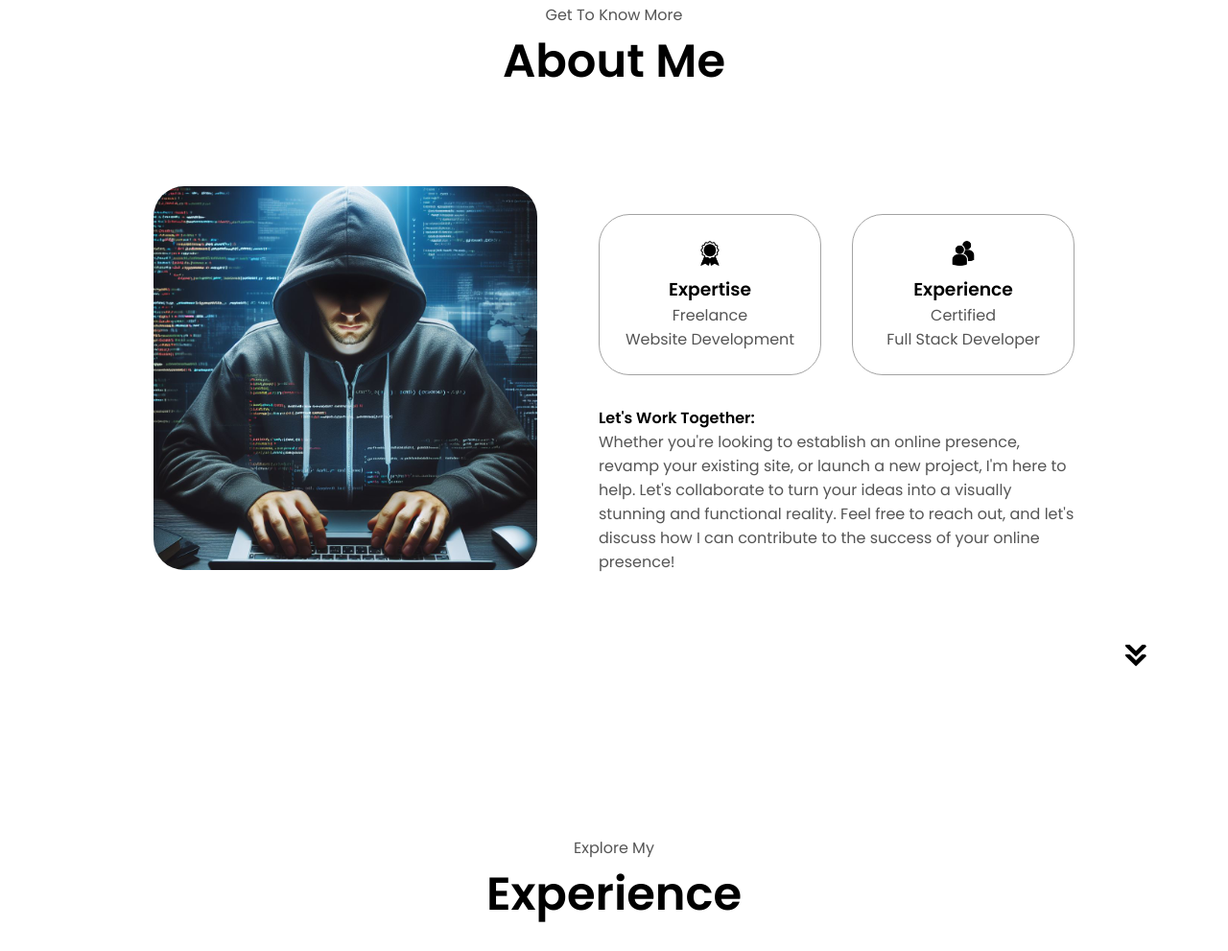
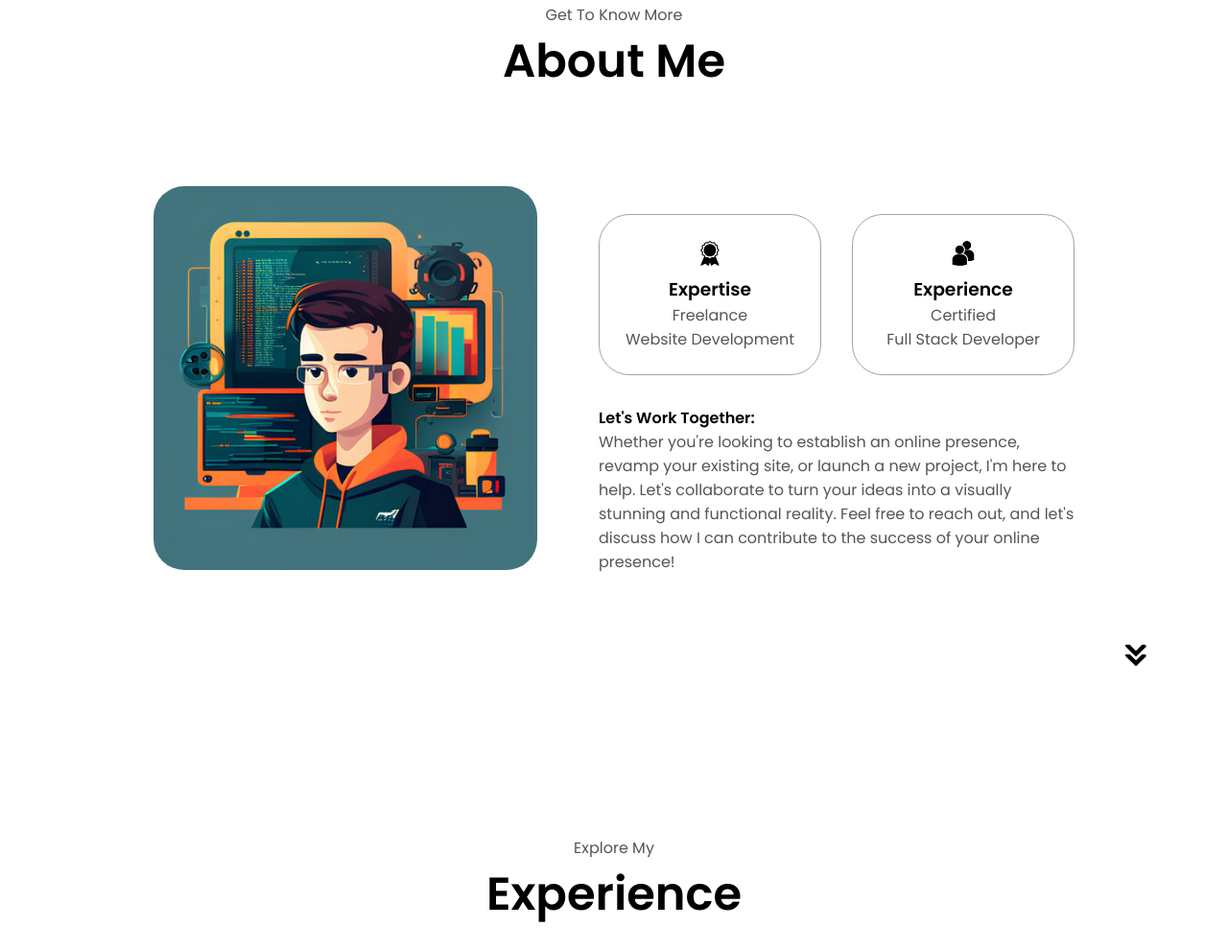
Before and after one commit to Anandhugithub1/portfoliousinghtmlcss, a plain HTML site: page index.html in a window 1280 px wide. Shown: the part 925-1916 px from the top of the page at 96% size. Drawn offline with nearby package versions, Linux system fonts and the light colour scheme; no server answers.

Commit message:
changed pic

```diff
--- a/index.html
+++ b/index.html
@@ -80,7 +80,7 @@
     <h1 class="title">About Me</h1>
     <div class="section-container">
       <div class="section__pic-container">
-        <img src="./assets/_55de7f5f-3d5d-489f-b21f-186e5e710dd5.jpg" alt="Profile picture" class="animate__animated animate__lightSpeedInLeft"
+        <img src="./assets/197246325-programmer-programmer-developer-vector-illustration-in-flat-style.jpg" alt="Profile picture" class="animate__animated animate__lightSpeedInLeft"
           id="about-pic" />
       </div>
       <div class="about-details-container">
```
Also changed, not shown: assets/197246325-programmer-programmer-developer-vector-illustration-in-flat-style.jpg (added), assets/gk4cplcv63v61.png (added).
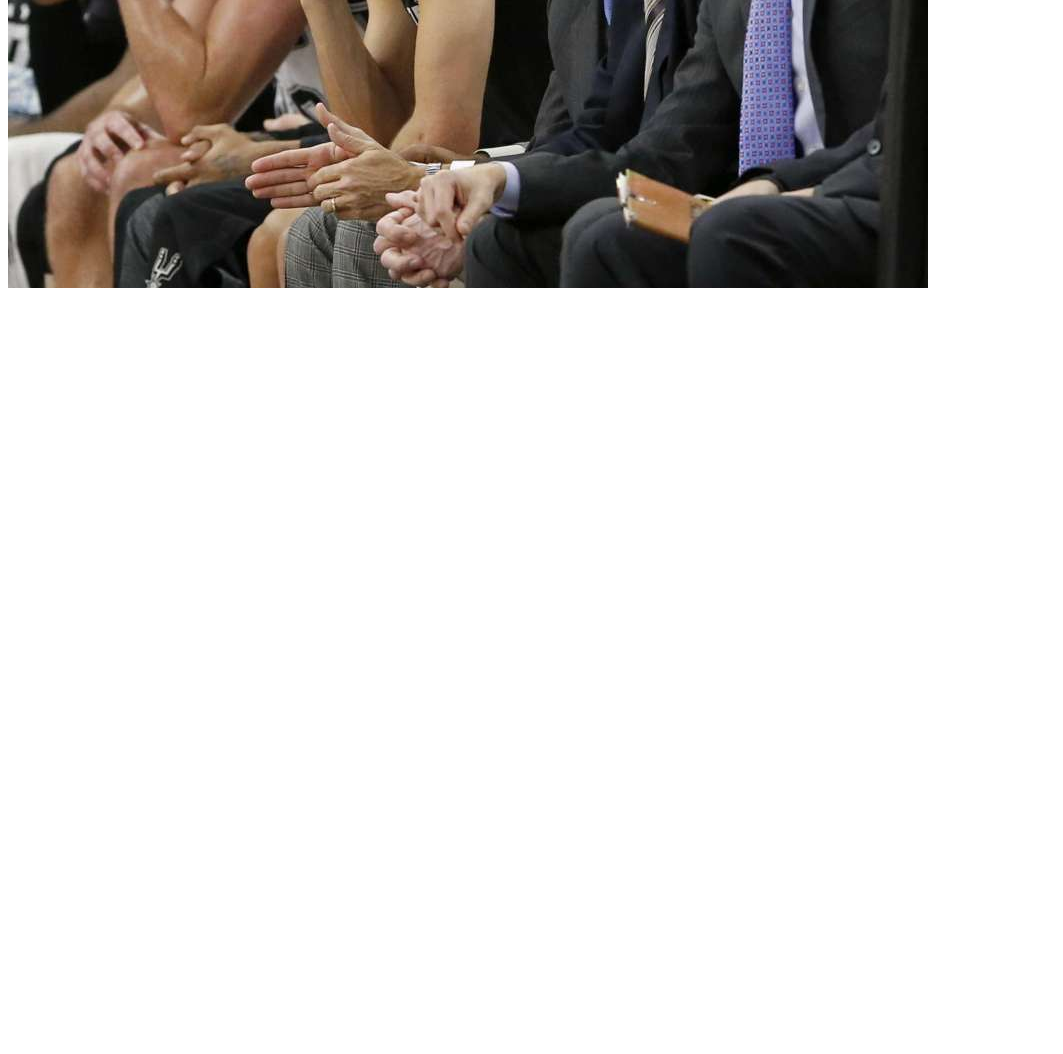
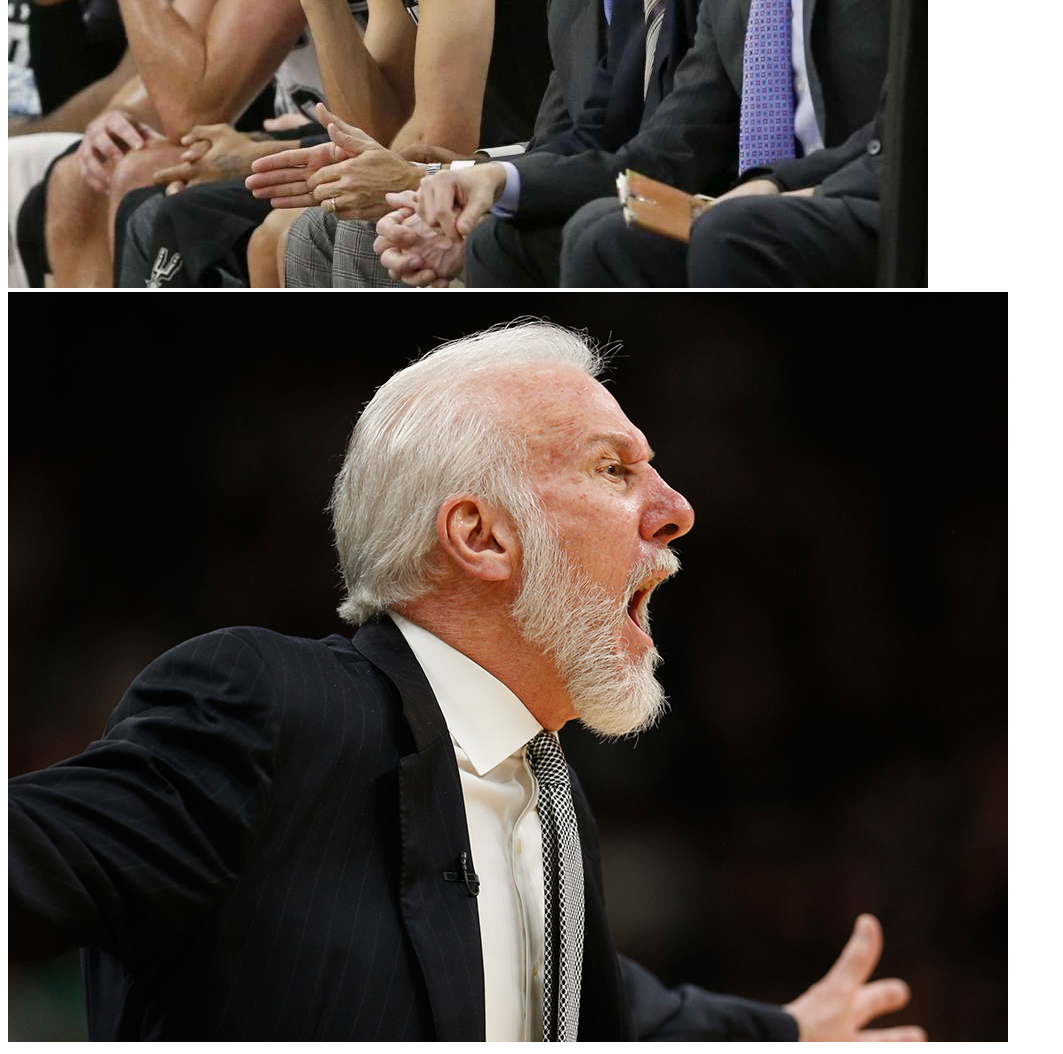
Before and after one commit to kostanzhoglo/website, a plain HTML site: page pop.html in a window 1280 px wide. Shown: the part 2163-3217 px from the top of the page, without its empty margins (0-1063 px from the left). Before the commit the page ends 2463 px from the top, so only its background shows below. Drawn offline with Linux system fonts and the light colour scheme.

Commit message:
Add pop yelling image

```diff
--- a/pop.html
+++ b/pop.html
@@ -25,5 +25,6 @@
     <h3>One more picture</h3>
     <img src="imagery/gregg_3.jpg" alt="Yelling Popovich">
     <img src="imagery/team_bench.jpg" alt="Pop on Bench">
+    <img src="imagery/pop_yelling.jpg" alt="Pop is mad">
   </body>
 </html>
```
Also changed, not shown: imagery/pop_yelling.jpg (added).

[What this task involves] Return the data exactly as it stands, minus the pictures.

[Result]
Before and after one commit to Anandhugithub1/portfoliousinghtmlcss, a plain HTML site: page index.html in a window 1280 px wide. Shown: the part 925-1916 px from the top of the page at 96% size. Drawn offline with nearby package versions, Linux system fonts and the light colour scheme; no server answers.

Commit message:
changed pic

```diff
--- a/index.html
+++ b/index.html
@@ -80,7 +80,7 @@
     <h1 class="title">About Me</h1>
     <div class="section-container">
       <div class="section__pic-container">
-        <img src="./assets/_55de7f5f-3d5d-489f-b21f-186e5e710dd5.jpg" alt="Profile picture" class="animate__animated animate__lightSpeedInLeft"
+        <img src="./assets/197246325-programmer-programmer-developer-vector-illustration-in-flat-style.jpg" alt="Profile picture" class="animate__animated animate__lightSpeedInLeft"
           id="about-pic" />
       </div>
       <div class="about-details-container">
```
Also changed, not shown: assets/197246325-programmer-programmer-developer-vector-illustration-in-flat-style.jpg (added), assets/gk4cplcv63v61.png (added).
Before and after one commit to kostanzhoglo/website, a plain HTML site: page pop.html in a window 1280 px wide. Shown: the part 2163-3217 px from the top of the page, without its empty margins (0-1063 px from the left). Before the commit the page ends 2463 px from the top, so only its background shows below. Drawn offline with Linux system fonts and the light colour scheme.

Commit message:
Add pop yelling image

```diff
--- a/pop.html
+++ b/pop.html
@@ -25,5 +25,6 @@
     <h3>One more picture</h3>
     <img src="imagery/gregg_3.jpg" alt="Yelling Popovich">
     <img src="imagery/team_bench.jpg" alt="Pop on Bench">
+    <img src="imagery/pop_yelling.jpg" alt="Pop is mad">
   </body>
 </html>
```
Also changed, not shown: imagery/pop_yelling.jpg (added).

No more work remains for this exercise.